- [Source records]:

════════

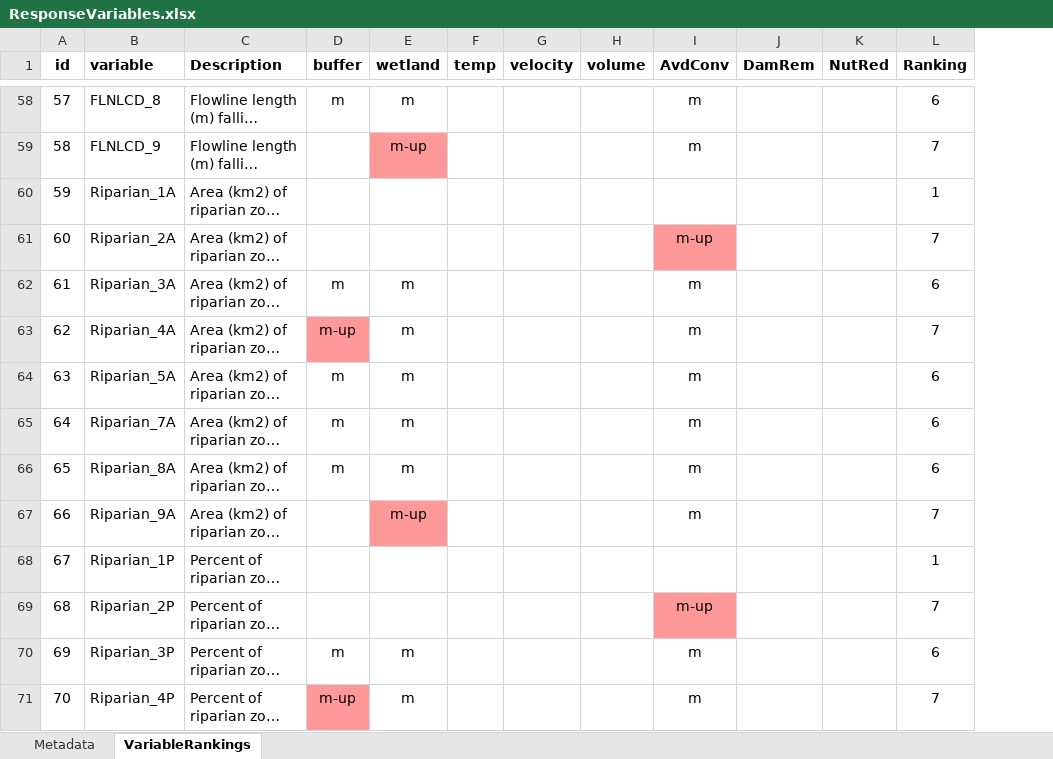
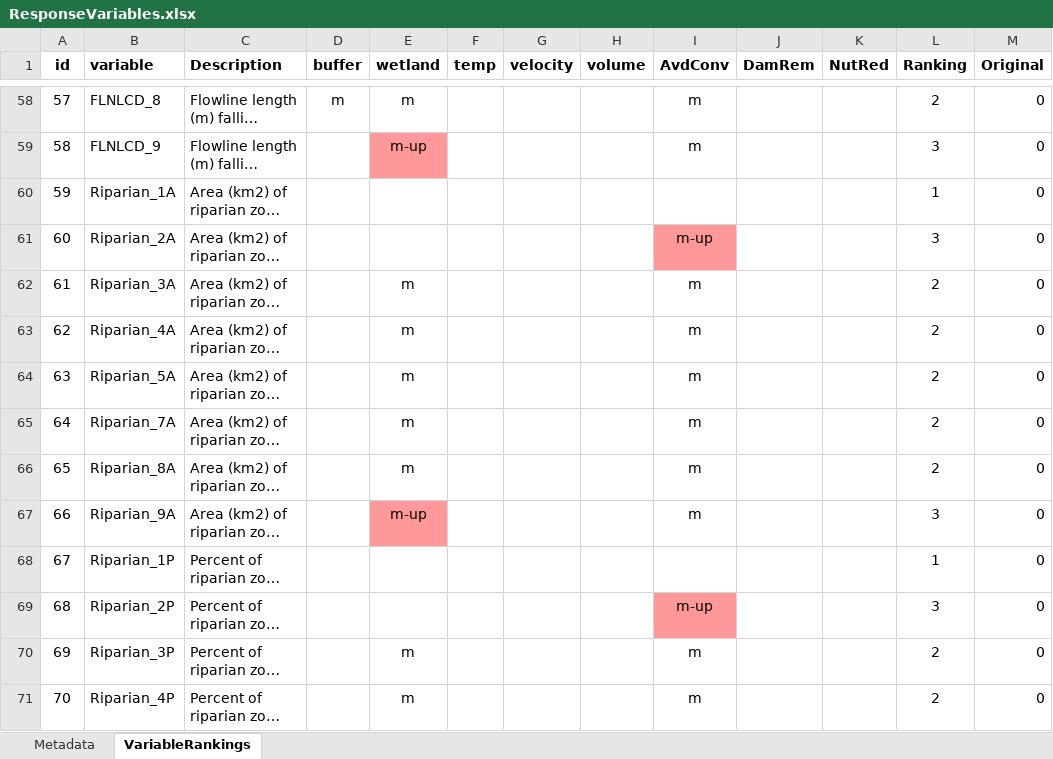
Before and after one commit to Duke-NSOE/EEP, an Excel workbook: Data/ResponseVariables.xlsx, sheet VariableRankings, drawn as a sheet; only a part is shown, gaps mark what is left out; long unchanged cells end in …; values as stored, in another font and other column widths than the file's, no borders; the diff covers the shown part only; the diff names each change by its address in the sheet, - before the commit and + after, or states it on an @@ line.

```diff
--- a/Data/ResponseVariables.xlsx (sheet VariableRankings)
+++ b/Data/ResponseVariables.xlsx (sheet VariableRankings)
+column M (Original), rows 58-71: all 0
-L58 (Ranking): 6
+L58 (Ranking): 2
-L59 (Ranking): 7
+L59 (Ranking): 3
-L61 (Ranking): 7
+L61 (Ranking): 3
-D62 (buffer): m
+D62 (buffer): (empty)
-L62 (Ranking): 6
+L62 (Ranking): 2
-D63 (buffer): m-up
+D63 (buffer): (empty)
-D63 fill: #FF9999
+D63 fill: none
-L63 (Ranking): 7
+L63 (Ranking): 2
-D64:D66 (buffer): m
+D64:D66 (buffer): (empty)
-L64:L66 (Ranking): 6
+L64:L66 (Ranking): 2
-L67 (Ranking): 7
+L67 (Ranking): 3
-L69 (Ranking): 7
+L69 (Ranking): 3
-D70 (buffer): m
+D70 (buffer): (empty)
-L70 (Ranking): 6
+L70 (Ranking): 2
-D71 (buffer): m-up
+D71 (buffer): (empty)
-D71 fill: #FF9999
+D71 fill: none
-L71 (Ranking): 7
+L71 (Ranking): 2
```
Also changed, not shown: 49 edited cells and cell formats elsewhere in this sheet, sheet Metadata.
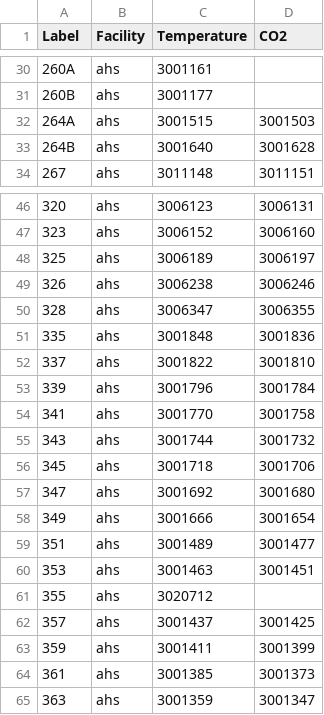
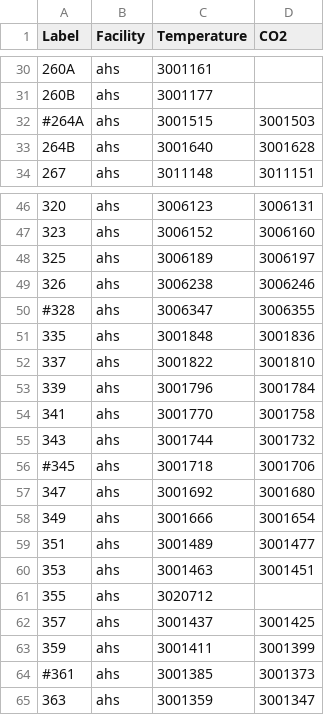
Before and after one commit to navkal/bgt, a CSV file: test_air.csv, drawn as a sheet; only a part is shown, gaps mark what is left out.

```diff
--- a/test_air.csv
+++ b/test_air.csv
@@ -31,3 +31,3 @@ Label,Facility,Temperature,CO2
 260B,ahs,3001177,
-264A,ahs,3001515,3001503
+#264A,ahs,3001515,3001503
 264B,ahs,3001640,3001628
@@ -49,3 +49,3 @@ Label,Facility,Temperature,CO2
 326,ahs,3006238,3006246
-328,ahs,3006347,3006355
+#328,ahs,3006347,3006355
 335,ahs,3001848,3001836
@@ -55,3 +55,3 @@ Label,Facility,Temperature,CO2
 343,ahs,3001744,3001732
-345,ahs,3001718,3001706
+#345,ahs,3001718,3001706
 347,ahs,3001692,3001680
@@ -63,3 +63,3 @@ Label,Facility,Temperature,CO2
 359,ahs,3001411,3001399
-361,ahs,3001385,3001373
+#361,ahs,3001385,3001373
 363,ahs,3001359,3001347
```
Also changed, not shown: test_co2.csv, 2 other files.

════════

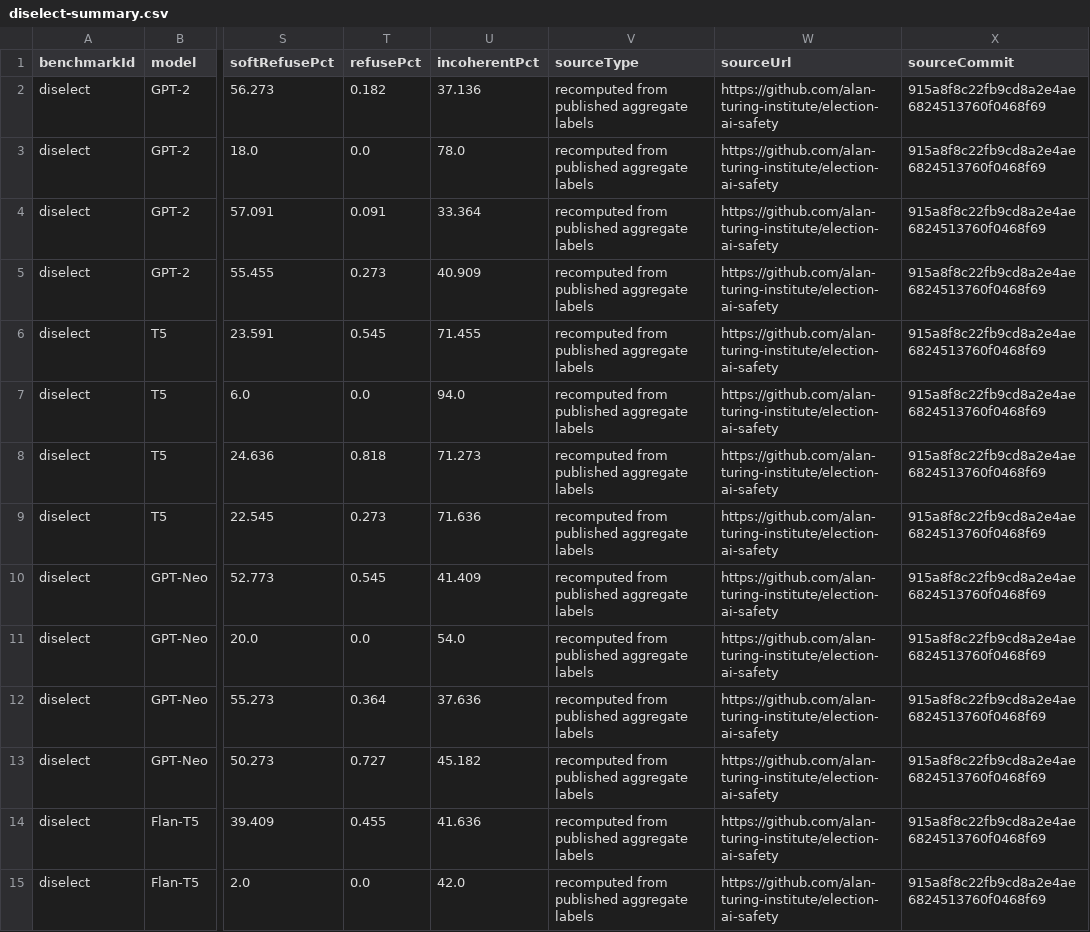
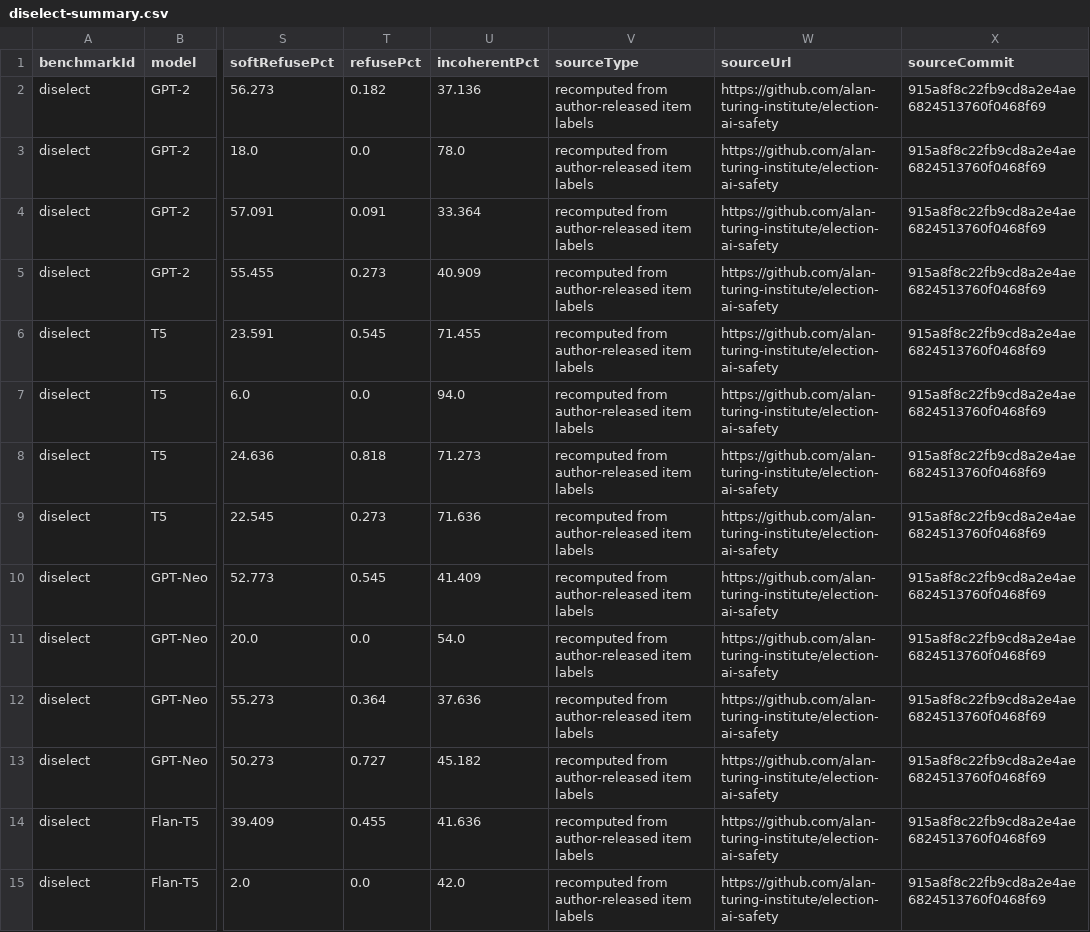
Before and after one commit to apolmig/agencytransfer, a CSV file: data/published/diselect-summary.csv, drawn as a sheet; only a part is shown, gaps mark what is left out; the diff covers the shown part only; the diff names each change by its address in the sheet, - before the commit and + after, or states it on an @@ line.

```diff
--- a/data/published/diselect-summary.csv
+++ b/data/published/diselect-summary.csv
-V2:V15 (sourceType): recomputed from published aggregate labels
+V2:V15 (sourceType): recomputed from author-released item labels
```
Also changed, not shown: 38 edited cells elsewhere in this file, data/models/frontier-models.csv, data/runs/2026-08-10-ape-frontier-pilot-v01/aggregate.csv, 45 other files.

════════

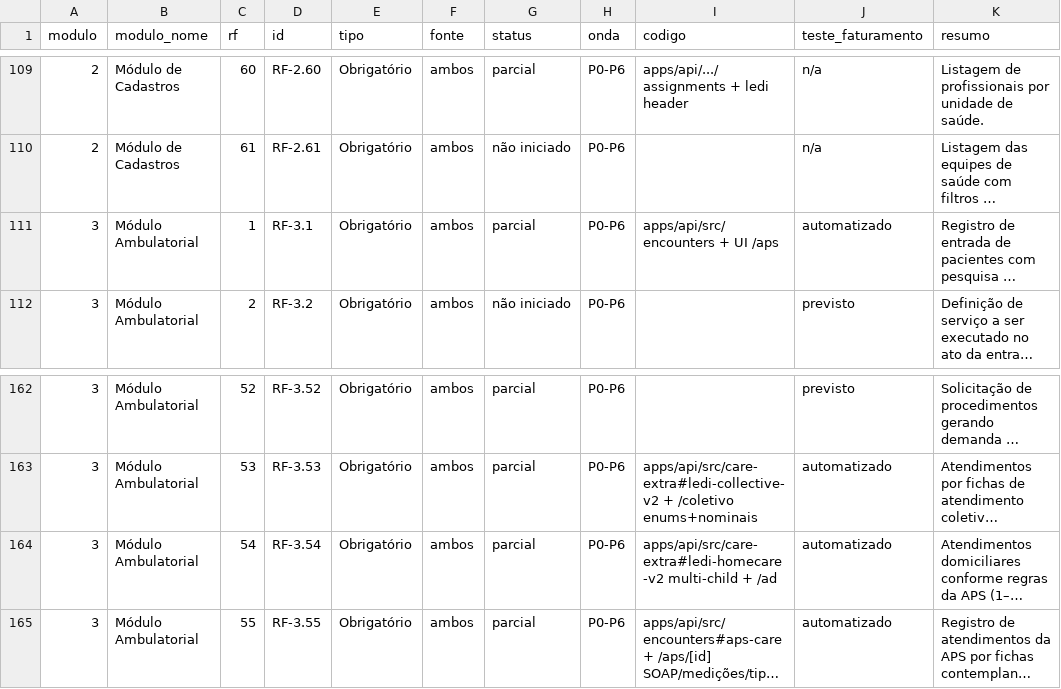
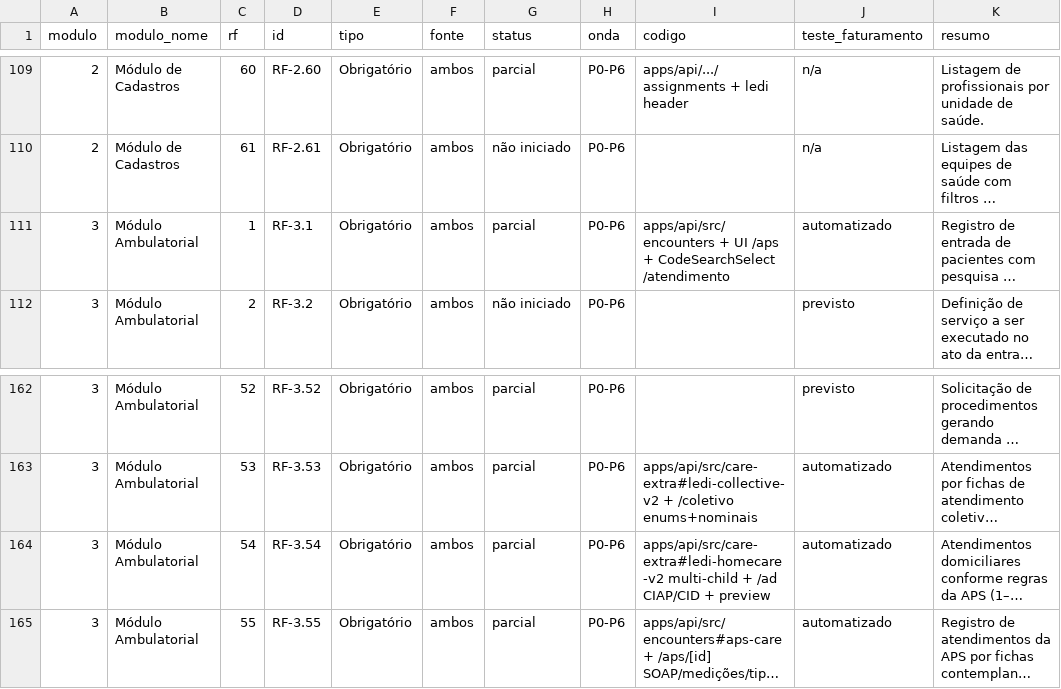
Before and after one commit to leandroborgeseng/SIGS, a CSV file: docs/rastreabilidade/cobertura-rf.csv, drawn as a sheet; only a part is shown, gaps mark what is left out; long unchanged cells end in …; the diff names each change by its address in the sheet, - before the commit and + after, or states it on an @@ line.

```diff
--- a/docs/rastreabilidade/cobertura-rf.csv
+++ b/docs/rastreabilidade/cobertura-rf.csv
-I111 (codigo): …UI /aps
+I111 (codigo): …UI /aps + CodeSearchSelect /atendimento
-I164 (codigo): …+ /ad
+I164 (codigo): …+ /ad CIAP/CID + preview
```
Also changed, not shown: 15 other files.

════════

- [Exercise directions]: Using the entries, return every line where the word "buffer" can be found.

- [Solution to the exercise]:
-D62 (buffer): m
+D62 (buffer): (empty)
-D63 (buffer): m-up
+D63 (buffer): (empty)
-D64:D66 (buffer): m
+D64:D66 (buffer): (empty)
-D70 (buffer): m
+D70 (buffer): (empty)
-D71 (buffer): m-up
+D71 (buffer): (empty)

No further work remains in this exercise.